━━━━━ MATERIAL PROVIDED

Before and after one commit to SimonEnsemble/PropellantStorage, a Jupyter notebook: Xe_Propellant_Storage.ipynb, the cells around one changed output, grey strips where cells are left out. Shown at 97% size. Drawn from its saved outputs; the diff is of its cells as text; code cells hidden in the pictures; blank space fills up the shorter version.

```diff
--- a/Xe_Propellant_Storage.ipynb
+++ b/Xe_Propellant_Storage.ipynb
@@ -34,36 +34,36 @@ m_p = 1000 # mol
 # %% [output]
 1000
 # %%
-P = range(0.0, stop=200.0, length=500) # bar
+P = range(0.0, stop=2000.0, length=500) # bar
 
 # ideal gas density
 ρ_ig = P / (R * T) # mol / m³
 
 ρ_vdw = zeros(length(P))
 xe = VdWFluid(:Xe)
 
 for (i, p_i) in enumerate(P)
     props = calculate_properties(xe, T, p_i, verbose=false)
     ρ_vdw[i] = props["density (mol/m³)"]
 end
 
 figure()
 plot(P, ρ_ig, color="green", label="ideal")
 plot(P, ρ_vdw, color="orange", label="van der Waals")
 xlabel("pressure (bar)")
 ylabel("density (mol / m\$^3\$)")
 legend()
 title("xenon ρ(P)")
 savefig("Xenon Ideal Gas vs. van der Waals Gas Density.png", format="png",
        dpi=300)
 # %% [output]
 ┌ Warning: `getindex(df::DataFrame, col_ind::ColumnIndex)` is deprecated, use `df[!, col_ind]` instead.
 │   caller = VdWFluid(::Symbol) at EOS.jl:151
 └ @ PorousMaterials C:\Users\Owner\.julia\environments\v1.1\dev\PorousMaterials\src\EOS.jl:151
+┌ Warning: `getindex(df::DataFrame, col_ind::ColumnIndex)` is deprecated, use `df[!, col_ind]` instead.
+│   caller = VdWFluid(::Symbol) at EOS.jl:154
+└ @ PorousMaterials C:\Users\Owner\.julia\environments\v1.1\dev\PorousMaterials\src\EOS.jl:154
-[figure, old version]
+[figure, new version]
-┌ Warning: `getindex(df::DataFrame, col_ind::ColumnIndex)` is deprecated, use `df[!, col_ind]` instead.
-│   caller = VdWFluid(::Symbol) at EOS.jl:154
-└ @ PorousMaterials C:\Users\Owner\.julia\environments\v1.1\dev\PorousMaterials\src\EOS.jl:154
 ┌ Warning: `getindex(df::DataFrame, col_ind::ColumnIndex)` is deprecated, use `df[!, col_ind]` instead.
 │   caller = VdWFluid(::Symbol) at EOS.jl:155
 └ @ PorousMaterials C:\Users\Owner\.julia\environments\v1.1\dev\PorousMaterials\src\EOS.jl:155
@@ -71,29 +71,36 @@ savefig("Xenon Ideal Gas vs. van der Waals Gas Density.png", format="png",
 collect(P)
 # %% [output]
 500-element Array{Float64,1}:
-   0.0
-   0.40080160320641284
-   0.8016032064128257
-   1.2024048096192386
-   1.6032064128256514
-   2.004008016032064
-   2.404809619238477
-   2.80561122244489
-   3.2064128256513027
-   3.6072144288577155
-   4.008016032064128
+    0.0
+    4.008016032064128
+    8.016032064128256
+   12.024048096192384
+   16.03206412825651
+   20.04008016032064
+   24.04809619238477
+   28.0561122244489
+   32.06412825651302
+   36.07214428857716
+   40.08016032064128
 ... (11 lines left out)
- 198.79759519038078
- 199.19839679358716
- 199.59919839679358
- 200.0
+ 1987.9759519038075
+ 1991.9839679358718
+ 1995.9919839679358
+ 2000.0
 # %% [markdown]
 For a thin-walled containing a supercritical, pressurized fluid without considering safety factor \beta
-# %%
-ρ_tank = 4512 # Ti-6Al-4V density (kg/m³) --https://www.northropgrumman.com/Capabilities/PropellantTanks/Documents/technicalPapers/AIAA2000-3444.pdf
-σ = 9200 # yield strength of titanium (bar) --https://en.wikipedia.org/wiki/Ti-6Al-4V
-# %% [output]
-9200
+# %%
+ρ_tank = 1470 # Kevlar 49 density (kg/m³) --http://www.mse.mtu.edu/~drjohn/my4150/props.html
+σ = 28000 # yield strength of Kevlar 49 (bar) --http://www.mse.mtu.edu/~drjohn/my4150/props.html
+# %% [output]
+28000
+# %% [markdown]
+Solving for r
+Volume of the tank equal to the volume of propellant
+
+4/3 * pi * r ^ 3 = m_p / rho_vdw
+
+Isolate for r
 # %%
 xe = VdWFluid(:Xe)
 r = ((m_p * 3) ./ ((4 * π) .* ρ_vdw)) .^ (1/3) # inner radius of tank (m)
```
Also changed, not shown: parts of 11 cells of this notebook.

━━━━━━━━━━

All entries above are to be repeated verbatim, down to the last line.

Before and after one commit to SimonEnsemble/PropellantStorage, a Jupyter notebook: Xe_Propellant_Storage.ipynb, the cells around one changed output, grey strips where cells are left out. Shown at 97% size. Drawn from its saved outputs; the diff is of its cells as text; code cells hidden in the pictures; blank space fills up the shorter version.

```diff
--- a/Xe_Propellant_Storage.ipynb
+++ b/Xe_Propellant_Storage.ipynb
@@ -34,36 +34,36 @@ m_p = 1000 # mol
 # %% [output]
 1000
 # %%
-P = range(0.0, stop=200.0, length=500) # bar
+P = range(0.0, stop=2000.0, length=500) # bar
 
 # ideal gas density
 ρ_ig = P / (R * T) # mol / m³
 
 ρ_vdw = zeros(length(P))
 xe = VdWFluid(:Xe)
 
 for (i, p_i) in enumerate(P)
     props = calculate_properties(xe, T, p_i, verbose=false)
     ρ_vdw[i] = props["density (mol/m³)"]
 end
 
 figure()
 plot(P, ρ_ig, color="green", label="ideal")
 plot(P, ρ_vdw, color="orange", label="van der Waals")
 xlabel("pressure (bar)")
 ylabel("density (mol / m\$^3\$)")
 legend()
 title("xenon ρ(P)")
 savefig("Xenon Ideal Gas vs. van der Waals Gas Density.png", format="png",
        dpi=300)
 # %% [output]
 ┌ Warning: `getindex(df::DataFrame, col_ind::ColumnIndex)` is deprecated, use `df[!, col_ind]` instead.
 │   caller = VdWFluid(::Symbol) at EOS.jl:151
 └ @ PorousMaterials C:\Users\Owner\.julia\environments\v1.1\dev\PorousMaterials\src\EOS.jl:151
+┌ Warning: `getindex(df::DataFrame, col_ind::ColumnIndex)` is deprecated, use `df[!, col_ind]` instead.
+│   caller = VdWFluid(::Symbol) at EOS.jl:154
+└ @ PorousMaterials C:\Users\Owner\.julia\environments\v1.1\dev\PorousMaterials\src\EOS.jl:154
-[figure, old version]
+[figure, new version]
-┌ Warning: `getindex(df::DataFrame, col_ind::ColumnIndex)` is deprecated, use `df[!, col_ind]` instead.
-│   caller = VdWFluid(::Symbol) at EOS.jl:154
-└ @ PorousMaterials C:\Users\Owner\.julia\environments\v1.1\dev\PorousMaterials\src\EOS.jl:154
 ┌ Warning: `getindex(df::DataFrame, col_ind::ColumnIndex)` is deprecated, use `df[!, col_ind]` instead.
 │   caller = VdWFluid(::Symbol) at EOS.jl:155
 └ @ PorousMaterials C:\Users\Owner\.julia\environments\v1.1\dev\PorousMaterials\src\EOS.jl:155
@@ -71,29 +71,36 @@ savefig("Xenon Ideal Gas vs. van der Waals Gas Density.png", format="png",
 collect(P)
 # %% [output]
 500-element Array{Float64,1}:
-   0.0
-   0.40080160320641284
-   0.8016032064128257
-   1.2024048096192386
-   1.6032064128256514
-   2.004008016032064
-   2.404809619238477
-   2.80561122244489
-   3.2064128256513027
-   3.6072144288577155
-   4.008016032064128
+    0.0
+    4.008016032064128
+    8.016032064128256
+   12.024048096192384
+   16.03206412825651
+   20.04008016032064
+   24.04809619238477
+   28.0561122244489
+   32.06412825651302
+   36.07214428857716
+   40.08016032064128
 ... (11 lines left out)
- 198.79759519038078
- 199.19839679358716
- 199.59919839679358
- 200.0
+ 1987.9759519038075
+ 1991.9839679358718
+ 1995.9919839679358
+ 2000.0
 # %% [markdown]
 For a thin-walled containing a supercritical, pressurized fluid without considering safety factor \beta
-# %%
-ρ_tank = 4512 # Ti-6Al-4V density (kg/m³) --https://www.northropgrumman.com/Capabilities/PropellantTanks/Documents/technicalPapers/AIAA2000-3444.pdf
-σ = 9200 # yield strength of titanium (bar) --https://en.wikipedia.org/wiki/Ti-6Al-4V
-# %% [output]
-9200
+# %%
+ρ_tank = 1470 # Kevlar 49 density (kg/m³) --http://www.mse.mtu.edu/~drjohn/my4150/props.html
+σ = 28000 # yield strength of Kevlar 49 (bar) --http://www.mse.mtu.edu/~drjohn/my4150/props.html
+# %% [output]
+28000
+# %% [markdown]
+Solving for r
+Volume of the tank equal to the volume of propellant
+
+4/3 * pi * r ^ 3 = m_p / rho_vdw
+
+Isolate for r
 # %%
 xe = VdWFluid(:Xe)
 r = ((m_p * 3) ./ ((4 * π) .* ρ_vdw)) .^ (1/3) # inner radius of tank (m)
```
Also changed, not shown: parts of 11 cells of this notebook.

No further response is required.